The entries that follow should be repeated exactly, with no pictures kept.

Structured diff data
----

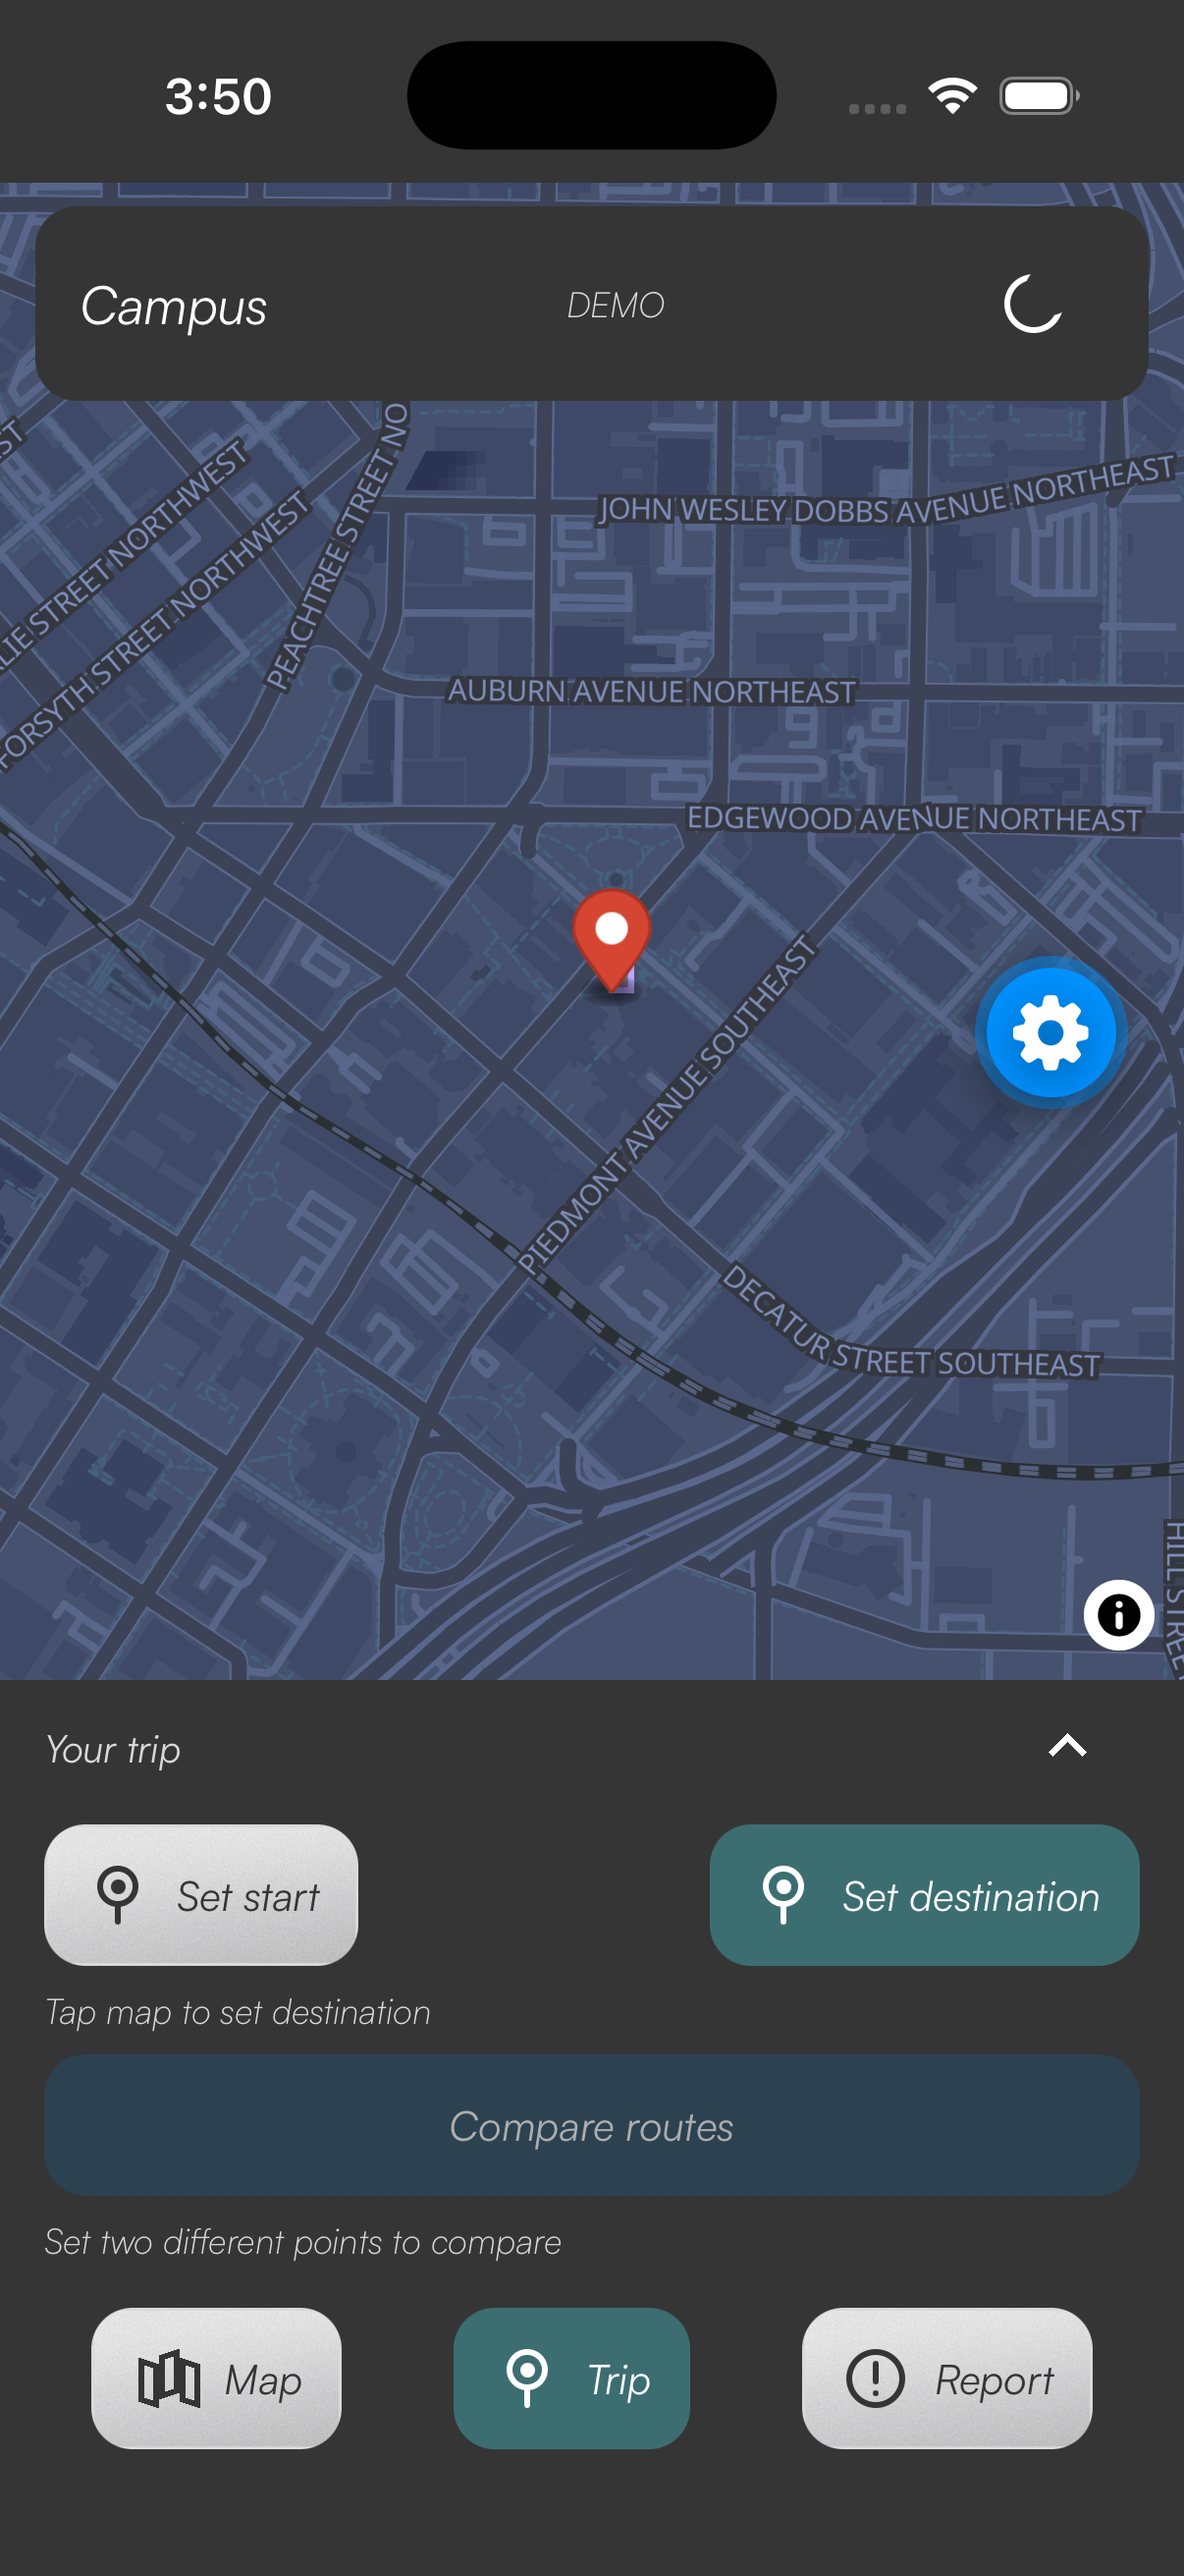
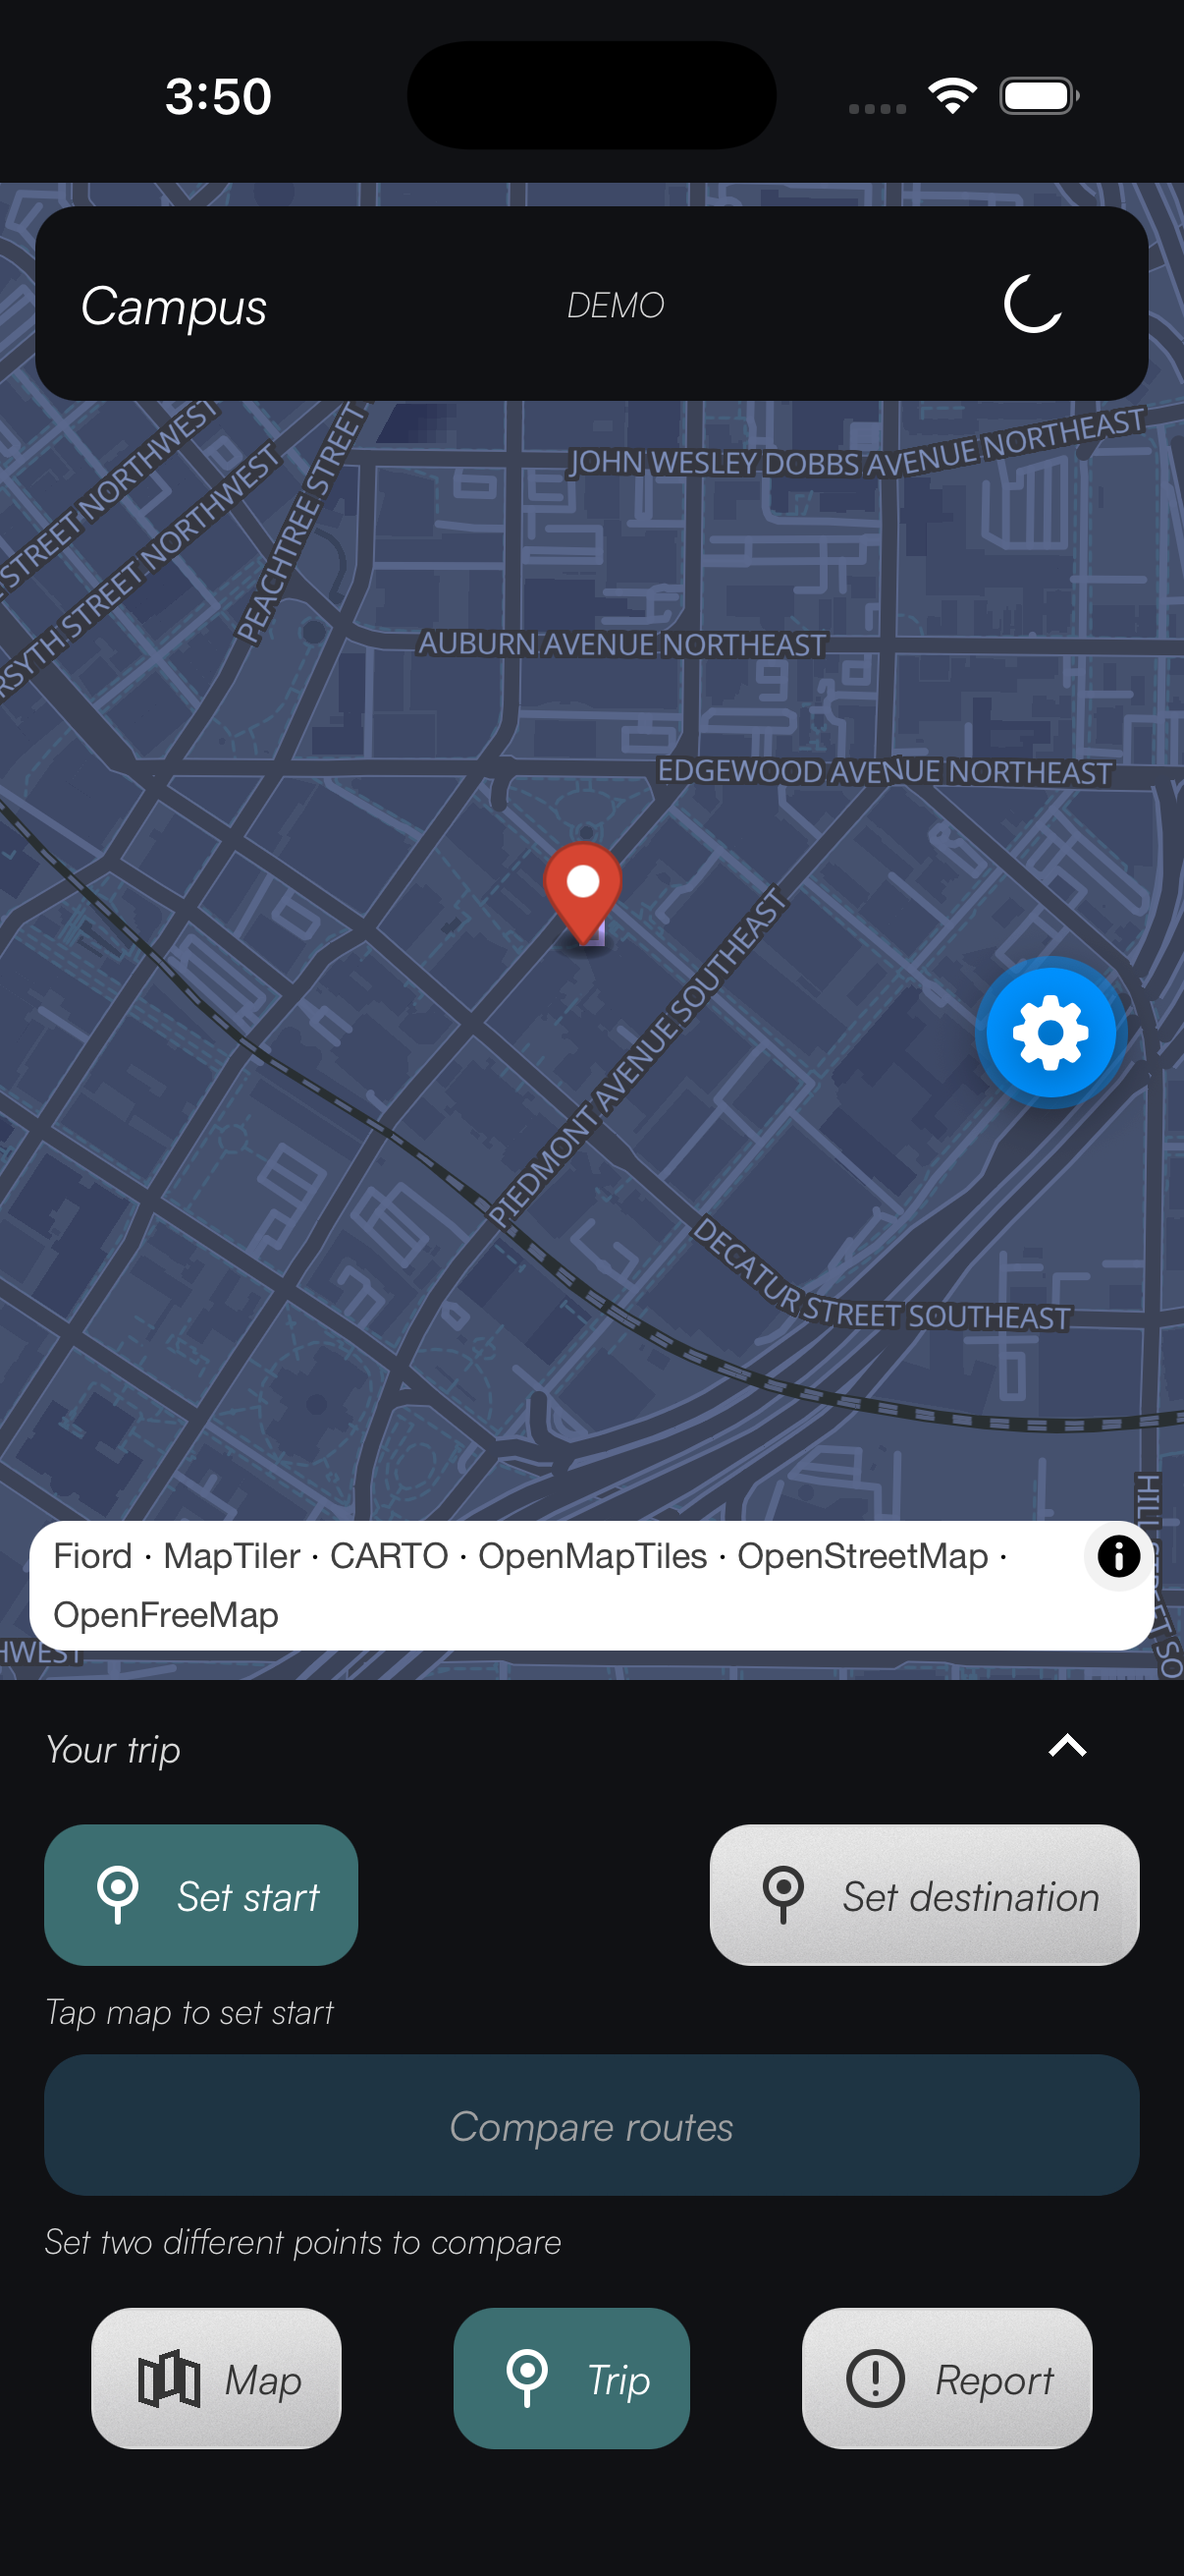
Deepen dark UI surfaces to near-black

diff --git a/mobile/src/ui/theme.ts b/mobile/src/ui/theme.ts
@@ -4,7 +4,7 @@ import { useColorScheme } from 'react-native';
 
 /** Operator palette: coolors.co/palette/353535-3c6e71-ffffff-d9d9d9-284b63 */
 export const palette = {
-  charcoal: '#353535', cyan: '#3c6e71', white: '#ffffff', silver: '#d9d9d9', blue: '#284b63',
+  nearBlack: '#101114', charcoal: '#353535', cyan: '#3c6e71', white: '#ffffff', silver: '#d9d9d9', blue: '#284b63',
 } as const;
 
 const light = {
@@ -20,8 +20,8 @@ const light = {
 };
 export type Theme = typeof light;
 const dark: Theme = {
-  ...light, ink: palette.white, muted: palette.silver, surface: palette.charcoal,
-  canvas: palette.charcoal, quiet: palette.silver, line: 'transparent',
+  ...light, ink: palette.white, muted: palette.silver, surface: palette.nearBlack,
+  canvas: palette.nearBlack, quiet: palette.silver, line: 'transparent',
   selectedEdge: palette.cyan, primaryEdge: palette.blue,
   warning: palette.silver, danger: '#ffb4ab', routeShortest: palette.silver,
 };

diff --git a/mobile/docs/UI-GUIDE.md b/mobile/docs/UI-GUIDE.md
@@ -37,7 +37,8 @@ See [decision 014](../../docs/decisions/014-silver-cyan-mobile-palette.md).
 
 | Color | Role |
 | --- | --- |
-| `#353535` charcoal | Light-mode text; dark-mode surfaces |
+| `#353535` charcoal | Light-mode text and text on metallic controls |
+| `#101114` near-black | Dark-mode panels and background, per operator refinement |
 | `#3c6e71` teal/cyan | Selected controls and lower-risk route accent |
 | `#ffffff` white | Light surfaces; selected/primary and dark-mode foreground |
 | `#d9d9d9` metallic silver | Light-mode dividers, metallic controls and dark-mode secondary foreground |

----

*RESPONSE TO THIS TASK*
Deepen dark UI surfaces to near-black

diff --git a/mobile/src/ui/theme.ts b/mobile/src/ui/theme.ts
@@ -4,7 +4,7 @@ import { useColorScheme } from 'react-native';
 
 /** Operator palette: coolors.co/palette/353535-3c6e71-ffffff-d9d9d9-284b63 */
 export const palette = {
-  charcoal: '#353535', cyan: '#3c6e71', white: '#ffffff', silver: '#d9d9d9', blue: '#284b63',
+  nearBlack: '#101114', charcoal: '#353535', cyan: '#3c6e71', white: '#ffffff', silver: '#d9d9d9', blue: '#284b63',
 } as const;
 
 const light = {
@@ -20,8 +20,8 @@ const light = {
 };
 export type Theme = typeof light;
 const dark: Theme = {
-  ...light, ink: palette.white, muted: palette.silver, surface: palette.charcoal,
-  canvas: palette.charcoal, quiet: palette.silver, line: 'transparent',
+  ...light, ink: palette.white, muted: palette.silver, surface: palette.nearBlack,
+  canvas: palette.nearBlack, quiet: palette.silver, line: 'transparent',
   selectedEdge: palette.cyan, primaryEdge: palette.blue,
   warning: palette.silver, danger: '#ffb4ab', routeShortest: palette.silver,
 };

diff --git a/mobile/docs/UI-GUIDE.md b/mobile/docs/UI-GUIDE.md
@@ -37,7 +37,8 @@ See [decision 014](../../docs/decisions/014-silver-cyan-mobile-palette.md).
 
 | Color | Role |
 | --- | --- |
-| `#353535` charcoal | Light-mode text; dark-mode surfaces |
+| `#353535` charcoal | Light-mode text and text on metallic controls |
+| `#101114` near-black | Dark-mode panels and background, per operator refinement |
 | `#3c6e71` teal/cyan | Selected controls and lower-risk route accent |
 | `#ffffff` white | Light surfaces; selected/primary and dark-mode foreground |
 | `#d9d9d9` metallic silver | Light-mode dividers, metallic controls and dark-mode secondary foreground |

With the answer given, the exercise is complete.